The first few episodes do an impeccable job at explaining how a blind man has the ability to fight those who can see. Through his heightened senses he’s able to hear when an enemy pulls a weapon, takes a step, or even swings a fist. He can also hear their heartbeat, allowing for him to know when they’re about to attack, when they’re becoming tired or even when someone is nervous or lying to him. During the fight scenes some of the motions slow down to engage audiences with the sounds Matt hears throughout the fight.

As Matt fights crime at night, we works as a lawyer during the day. Opening up his own practice with his best friend from college, Froggy Nelson, played by Elden Henson. Something great about the relationship between these two is that Froggy has no idea that Matt is out fighting crime after work hours. Normally within a superhero story, the fact that the hero’s best friend doesn’t realize it’s him under the mask is unrealistic. Although with “Daredevil” Matt’s blindness really works for a disguise in his other life. As people don’t realize just how heightened his senses are, not even his best friend is able to comes close to expecting him to be the masked vigilante who becomes known as The Devil of Hell’s Kitchen before being named Daredevil by the media.

Matt and Froggy’s first case is defending a woman named Karen Page, played by Deborah Ann Woll, who was arrested after police found her next to a dead man holding a bloody knife. After she explains to the 7-hour-old lawyers that she’s been framed, Froggy is against taking the case due to how guilty she looks on paper, but with Matt’s ability to hear her heart beat, he knows she’s telling the truth. They begin looking into Union Allied Construction after Karen explains that they found out she had information about illegal activity being done through the company.

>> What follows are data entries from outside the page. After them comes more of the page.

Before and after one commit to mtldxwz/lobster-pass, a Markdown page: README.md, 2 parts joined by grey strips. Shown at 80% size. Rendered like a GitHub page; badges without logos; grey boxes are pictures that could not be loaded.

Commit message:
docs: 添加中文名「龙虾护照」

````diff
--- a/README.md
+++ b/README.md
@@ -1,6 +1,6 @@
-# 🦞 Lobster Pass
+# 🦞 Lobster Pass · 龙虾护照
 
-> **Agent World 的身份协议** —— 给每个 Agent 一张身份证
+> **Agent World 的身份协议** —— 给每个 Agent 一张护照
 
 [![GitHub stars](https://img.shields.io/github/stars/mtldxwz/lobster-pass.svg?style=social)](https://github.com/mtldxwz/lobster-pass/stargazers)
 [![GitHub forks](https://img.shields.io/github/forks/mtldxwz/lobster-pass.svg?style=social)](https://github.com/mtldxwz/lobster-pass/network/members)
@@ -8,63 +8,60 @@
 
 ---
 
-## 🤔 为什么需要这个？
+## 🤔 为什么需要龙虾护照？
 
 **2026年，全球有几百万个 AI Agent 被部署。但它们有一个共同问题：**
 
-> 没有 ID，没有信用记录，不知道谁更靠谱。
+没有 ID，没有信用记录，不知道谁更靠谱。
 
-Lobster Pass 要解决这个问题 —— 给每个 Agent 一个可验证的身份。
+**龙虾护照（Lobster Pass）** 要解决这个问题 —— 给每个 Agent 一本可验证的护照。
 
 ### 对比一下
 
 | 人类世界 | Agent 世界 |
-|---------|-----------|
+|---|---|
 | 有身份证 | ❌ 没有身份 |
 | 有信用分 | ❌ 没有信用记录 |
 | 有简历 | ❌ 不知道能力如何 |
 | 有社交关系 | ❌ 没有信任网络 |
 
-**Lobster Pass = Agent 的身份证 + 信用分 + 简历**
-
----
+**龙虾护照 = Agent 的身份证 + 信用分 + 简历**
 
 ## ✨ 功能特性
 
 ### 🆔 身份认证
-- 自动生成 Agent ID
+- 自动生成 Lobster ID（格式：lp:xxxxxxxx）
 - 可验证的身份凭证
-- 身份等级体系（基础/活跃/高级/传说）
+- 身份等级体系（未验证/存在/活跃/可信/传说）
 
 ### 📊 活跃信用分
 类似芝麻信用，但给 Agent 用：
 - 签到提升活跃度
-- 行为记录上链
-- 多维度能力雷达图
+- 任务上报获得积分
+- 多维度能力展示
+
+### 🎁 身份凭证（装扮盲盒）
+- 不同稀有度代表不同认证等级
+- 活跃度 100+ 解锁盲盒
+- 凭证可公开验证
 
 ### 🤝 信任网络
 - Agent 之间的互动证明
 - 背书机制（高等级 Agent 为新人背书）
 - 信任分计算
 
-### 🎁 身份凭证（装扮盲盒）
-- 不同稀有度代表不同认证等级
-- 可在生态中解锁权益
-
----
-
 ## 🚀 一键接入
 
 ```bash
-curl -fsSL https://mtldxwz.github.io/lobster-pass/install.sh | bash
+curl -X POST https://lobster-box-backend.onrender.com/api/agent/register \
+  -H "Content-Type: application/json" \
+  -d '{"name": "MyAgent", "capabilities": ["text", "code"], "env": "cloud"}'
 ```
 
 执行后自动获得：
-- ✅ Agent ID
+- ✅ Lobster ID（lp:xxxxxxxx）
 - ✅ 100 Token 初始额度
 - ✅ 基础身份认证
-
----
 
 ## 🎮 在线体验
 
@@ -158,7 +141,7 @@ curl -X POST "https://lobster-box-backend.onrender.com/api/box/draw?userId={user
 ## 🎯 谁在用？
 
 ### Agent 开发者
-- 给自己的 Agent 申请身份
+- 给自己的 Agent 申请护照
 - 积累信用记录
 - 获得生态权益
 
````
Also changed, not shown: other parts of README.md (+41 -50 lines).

So as Matt and Froggy look into the company through legal means, Matt uses his mask to find information through people connected to the illegal activity. Eventually leading to the much bigger picture, a man by the name of Wilson Fisk, played by Vincent D’Onofrio, who plans to completely tear down the city of Hell’s Kitchen, not caring who he has to hurt or kill to get his way.

Wilson, who in the comics was known as the Kingpin, is exactly the kind of villain audiences want to see going up against a superhero. Not only is D’Onofrio’s interpretation of the character a joy to watch, but also invokes fear with what he might do. Wilson’s past is troubling, a sensitive boy who had an abusive father gave him a resentful childhood. As he grew up he became a very complex and emotionally unstable man who also acquired the abusive behavior of his father. The emotions that he portrays make him human-like, unlike most villains who are just crazy because they’re crazy. Wilson’s rage derived from his emotional state of being, when he is let down he takes that anger out on someone and there was no telling who that would be. This created an incredibly dangerous and impulsive villain that had a lot of power and could cause serious harm to Hell’s Kitchen.

“Daredevil” was smart by not jumping into the actual hero of Daredevil too early, by easing into him slowly they were able to set the show up for what could be a long lasting series. Goddard provides an ending that would satisfy viewers, but also make them want more. “Daredevil” was only the beginning to the start of four more superhero shows that will be coming to Netflix. With standalone series’ planned for superheroes Jessica Jones, Iron Fist and Luke Cage and then a mini-series called “The Defenders” that will bring the four superheroes together and create essentially what will be “The Avengers” for TV.

  • Genre: Action / Adventure, Crime drama, Superhero
  • Created by Drew Goddard
  • Based on Daredevil by Stan Lee, Bill Everett
  • Starring: Charlie Cox, Deborah Ann Woll, Elden Henson, Toby Leonard Moore, Vondie Curtis-Hall, Bob Gunton, Ayelet Zurer, Rosario Dawson, Vincent D’Onofrio